Hope-WattsRemember nearly 4 weeks ago when  an urgent re-assessment of MsF by Health and Social Care was cancelled at 27 minutes notice? (read  Carer With Attitude: “Not bitch!” A woman of no importance!)

It has taken the Social Worker this long to find another time she could agree, even though I gave a list of times we could make ourselves available as long as my arm. (I would believe more in this delay if she hadn’t cancelled our last meeting because of a ‘prior appointment’ – but I caught her in her office at the very moment she was due at ours.)

We thought briefly that we had arranged an appointment for 2 weeks back but she rang up shortly afterward saying “I’ve just discovered I have a hospital appointment – so of course that won’t do.”  Not like anyone else’s hospital appointment, clearly.

Anyway,  for three weeks –  THREE full weeks -the date has been fixed for today, Monday 19th May 2014 at 10.00 am. I have the letter in front of me, dated 30 April, confirming it.

I was just tweeting the fact at 9.45 when  – guess what – the phone went!

Yes, that’s right. We’re sitting here, poor helpless, hapless, flaccid, unimportant people of no importance. We have nothing better to do

CANCELLED. Again. This time with 15mins notice!

There’s really no need to take that tone, I’m only passing on a message,” said the disembodied voice at the other end of the phone huffily. Like that matters to me. To Ms F.

Isn’t it the department on the phone?  WHO is taking responsibility for this appalling discourtesy, I demand?

The social worker’s boss. But she’s off sick too. Can I have your name?

Here I pull my secret weapon out – for, dear readers, I have one – and the tone changes dramatically. This makes me even crosser than ever.

WHY should ANY secret weapon be necessary for a public servant to fulfil their employment compact with the vulnerable and disadvantaged people they are employed to help?

Here is  a S-H-R-I-E-K on behalf of Mrs F, on behalf of myself, on behalf of all these millions of disempowered, unimportant carers who are clearly seen as worth no more than to be treated as invisible people by disrespectful workers who are very keen on exacting respect for themselves and their working lives.

Tell me, if we were paid more than 0p per hour, if our time had any meaning, would they behave to us like this?

As I said last time – the vocabulary of public services is stuffed with ideas of ‘respect’ for ‘service users’.  But when will they realise that they get judged by their actions rather than their words?  And cancelling a three-times cancelled appointment  without backup  minutes before it was due to take place says loudly and clearly that your client (the young woman with epilepsy) has obviously nothing better to do with her time, and her mother (the carer) is doing it all for free so what does she count for anyway? Its not like they  were  going to be going anywhere, is it?

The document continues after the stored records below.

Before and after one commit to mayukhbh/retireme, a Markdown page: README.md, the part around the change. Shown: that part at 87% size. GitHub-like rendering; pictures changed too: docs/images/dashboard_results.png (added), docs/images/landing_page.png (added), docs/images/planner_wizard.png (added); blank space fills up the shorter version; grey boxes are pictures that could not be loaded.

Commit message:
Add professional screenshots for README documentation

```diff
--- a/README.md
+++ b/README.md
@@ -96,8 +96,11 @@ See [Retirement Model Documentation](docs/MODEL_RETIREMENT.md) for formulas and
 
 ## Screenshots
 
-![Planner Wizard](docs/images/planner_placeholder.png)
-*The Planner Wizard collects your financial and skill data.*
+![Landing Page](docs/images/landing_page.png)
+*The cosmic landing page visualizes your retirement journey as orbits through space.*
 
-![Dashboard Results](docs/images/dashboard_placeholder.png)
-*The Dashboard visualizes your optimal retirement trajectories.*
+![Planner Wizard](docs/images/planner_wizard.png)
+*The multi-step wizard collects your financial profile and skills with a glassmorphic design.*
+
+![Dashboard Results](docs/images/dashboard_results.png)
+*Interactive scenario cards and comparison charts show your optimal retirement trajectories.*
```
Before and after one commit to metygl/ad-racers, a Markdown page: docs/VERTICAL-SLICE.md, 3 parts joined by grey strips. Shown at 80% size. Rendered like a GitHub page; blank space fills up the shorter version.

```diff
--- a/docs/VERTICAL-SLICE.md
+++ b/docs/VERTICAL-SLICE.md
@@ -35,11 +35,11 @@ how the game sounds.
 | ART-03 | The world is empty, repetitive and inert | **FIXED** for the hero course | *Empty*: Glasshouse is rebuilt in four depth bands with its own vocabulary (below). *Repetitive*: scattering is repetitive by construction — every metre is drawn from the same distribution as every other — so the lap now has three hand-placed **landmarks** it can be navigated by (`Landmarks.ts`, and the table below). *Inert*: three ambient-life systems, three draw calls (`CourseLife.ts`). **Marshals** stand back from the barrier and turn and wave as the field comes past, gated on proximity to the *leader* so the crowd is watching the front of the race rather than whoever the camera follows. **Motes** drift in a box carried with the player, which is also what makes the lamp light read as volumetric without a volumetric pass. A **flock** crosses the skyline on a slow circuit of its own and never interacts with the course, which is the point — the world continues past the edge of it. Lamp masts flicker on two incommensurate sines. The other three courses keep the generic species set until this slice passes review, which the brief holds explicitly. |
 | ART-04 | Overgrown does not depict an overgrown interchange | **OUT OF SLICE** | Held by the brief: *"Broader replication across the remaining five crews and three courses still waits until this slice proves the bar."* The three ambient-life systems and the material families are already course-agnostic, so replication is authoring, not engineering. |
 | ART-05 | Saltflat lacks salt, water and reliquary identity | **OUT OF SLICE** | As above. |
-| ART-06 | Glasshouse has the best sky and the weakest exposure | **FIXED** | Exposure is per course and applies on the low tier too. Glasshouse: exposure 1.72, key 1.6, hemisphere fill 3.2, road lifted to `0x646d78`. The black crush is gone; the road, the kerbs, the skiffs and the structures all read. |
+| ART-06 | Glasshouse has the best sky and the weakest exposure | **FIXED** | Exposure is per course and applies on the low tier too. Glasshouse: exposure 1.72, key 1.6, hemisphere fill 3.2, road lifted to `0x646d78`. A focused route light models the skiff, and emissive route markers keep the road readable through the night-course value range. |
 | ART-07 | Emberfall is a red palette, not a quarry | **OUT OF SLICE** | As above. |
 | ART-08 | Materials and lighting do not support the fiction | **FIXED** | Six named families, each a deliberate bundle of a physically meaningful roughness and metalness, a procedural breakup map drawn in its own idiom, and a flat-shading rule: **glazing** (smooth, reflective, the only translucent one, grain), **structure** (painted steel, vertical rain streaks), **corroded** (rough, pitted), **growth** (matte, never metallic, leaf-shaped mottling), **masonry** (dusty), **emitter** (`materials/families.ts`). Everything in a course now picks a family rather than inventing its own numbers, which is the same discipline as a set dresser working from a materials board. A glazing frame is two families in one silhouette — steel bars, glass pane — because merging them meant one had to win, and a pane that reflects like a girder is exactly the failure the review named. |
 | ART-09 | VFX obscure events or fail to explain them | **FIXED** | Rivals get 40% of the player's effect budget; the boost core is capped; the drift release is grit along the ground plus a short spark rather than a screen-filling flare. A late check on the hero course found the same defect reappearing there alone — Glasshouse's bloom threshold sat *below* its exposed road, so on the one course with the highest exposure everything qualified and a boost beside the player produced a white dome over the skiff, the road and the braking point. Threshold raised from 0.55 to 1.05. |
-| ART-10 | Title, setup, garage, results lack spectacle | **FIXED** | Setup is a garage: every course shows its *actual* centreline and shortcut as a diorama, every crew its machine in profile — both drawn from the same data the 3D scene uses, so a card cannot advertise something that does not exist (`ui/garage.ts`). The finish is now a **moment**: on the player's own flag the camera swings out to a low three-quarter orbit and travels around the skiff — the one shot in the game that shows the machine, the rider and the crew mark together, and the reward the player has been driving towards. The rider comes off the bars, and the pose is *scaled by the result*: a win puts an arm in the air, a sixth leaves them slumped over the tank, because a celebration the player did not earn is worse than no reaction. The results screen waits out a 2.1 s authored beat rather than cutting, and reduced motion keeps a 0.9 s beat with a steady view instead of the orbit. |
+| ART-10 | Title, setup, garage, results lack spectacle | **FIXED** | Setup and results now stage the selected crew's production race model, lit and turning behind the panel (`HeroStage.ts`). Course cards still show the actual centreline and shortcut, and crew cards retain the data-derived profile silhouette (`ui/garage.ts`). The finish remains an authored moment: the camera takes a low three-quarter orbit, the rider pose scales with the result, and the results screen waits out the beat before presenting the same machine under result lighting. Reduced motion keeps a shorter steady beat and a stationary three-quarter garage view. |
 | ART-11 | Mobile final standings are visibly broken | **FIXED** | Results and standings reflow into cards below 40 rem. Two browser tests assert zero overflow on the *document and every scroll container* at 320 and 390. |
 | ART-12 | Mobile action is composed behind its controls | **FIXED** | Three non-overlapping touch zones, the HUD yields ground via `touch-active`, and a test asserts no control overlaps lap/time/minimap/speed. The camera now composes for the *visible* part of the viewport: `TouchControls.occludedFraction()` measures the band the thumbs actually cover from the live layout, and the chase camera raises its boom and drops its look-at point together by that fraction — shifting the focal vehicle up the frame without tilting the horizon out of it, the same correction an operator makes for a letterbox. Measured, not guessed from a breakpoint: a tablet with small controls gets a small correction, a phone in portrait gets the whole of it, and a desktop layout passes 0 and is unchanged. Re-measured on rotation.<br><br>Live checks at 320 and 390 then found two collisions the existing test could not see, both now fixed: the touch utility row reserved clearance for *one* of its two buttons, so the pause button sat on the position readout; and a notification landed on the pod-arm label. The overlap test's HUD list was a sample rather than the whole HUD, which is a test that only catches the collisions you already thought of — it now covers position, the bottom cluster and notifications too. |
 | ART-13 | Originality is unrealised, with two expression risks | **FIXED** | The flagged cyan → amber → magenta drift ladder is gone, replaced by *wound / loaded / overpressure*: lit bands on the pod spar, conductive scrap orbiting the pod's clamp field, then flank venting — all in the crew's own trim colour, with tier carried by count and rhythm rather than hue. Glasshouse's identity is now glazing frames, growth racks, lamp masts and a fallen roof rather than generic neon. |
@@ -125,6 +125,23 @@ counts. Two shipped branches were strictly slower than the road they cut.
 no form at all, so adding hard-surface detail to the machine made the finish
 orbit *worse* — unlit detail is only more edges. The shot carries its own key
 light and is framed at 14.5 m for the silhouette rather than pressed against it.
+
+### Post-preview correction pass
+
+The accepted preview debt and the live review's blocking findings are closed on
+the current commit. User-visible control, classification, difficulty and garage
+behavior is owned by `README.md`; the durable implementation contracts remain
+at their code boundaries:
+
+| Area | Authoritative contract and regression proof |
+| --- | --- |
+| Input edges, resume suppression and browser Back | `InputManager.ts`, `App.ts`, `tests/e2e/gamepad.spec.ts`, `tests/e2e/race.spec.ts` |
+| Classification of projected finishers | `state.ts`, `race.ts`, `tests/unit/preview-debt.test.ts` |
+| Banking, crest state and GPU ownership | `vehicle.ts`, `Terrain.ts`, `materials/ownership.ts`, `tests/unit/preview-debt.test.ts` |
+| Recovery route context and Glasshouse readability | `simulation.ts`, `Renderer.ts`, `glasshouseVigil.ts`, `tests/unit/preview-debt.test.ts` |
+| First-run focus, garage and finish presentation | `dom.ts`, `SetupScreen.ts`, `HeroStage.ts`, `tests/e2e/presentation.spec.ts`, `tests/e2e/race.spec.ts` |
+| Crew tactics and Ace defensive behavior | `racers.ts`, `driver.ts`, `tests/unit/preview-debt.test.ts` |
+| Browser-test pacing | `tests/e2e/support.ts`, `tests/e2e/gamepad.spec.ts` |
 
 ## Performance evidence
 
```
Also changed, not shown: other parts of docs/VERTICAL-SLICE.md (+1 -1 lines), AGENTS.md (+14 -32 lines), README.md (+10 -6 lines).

Yes, I am sure that working life as a social worker is stressful, I am sure she may have been ill, I am sure she feels overworked. But she is dealing with a woman (me) who has worked  nearly 60 years of EWTD weeks since the millennium – a lot more more than my entire calendar age, for goodness sakes, unpaid.  A woman who finds it difficult ever to be ill and ‘off work’. A woman with two chronic and dangerous diseases brought on by over-work, who is now being investigated for a third. I’m not missing any appointments, this end. I’m not taking any days off work. And if ever I am too ill to care for MsF I have to find someone else to do so. Surely the Social Worker could have made the same arrangement at her end? Its not rocket science.

It is precisely because  family carers are not paid and therefore not valued, that a comparatively well-paid social worker is able judge her own relative importance  on what she sees as purely financial grounds and behave with disrespect to what she sees as the impotence of those she is employed to look after!

Join the Carers Virtual Strike on 21 June. Show everyone – social workers, as well as bankers – that family carers MATTER . Yes, they really matter, in the real world..

Oh, and a copy of this blog is going to the Social Worker in question. And her boss. And her boss’s boss too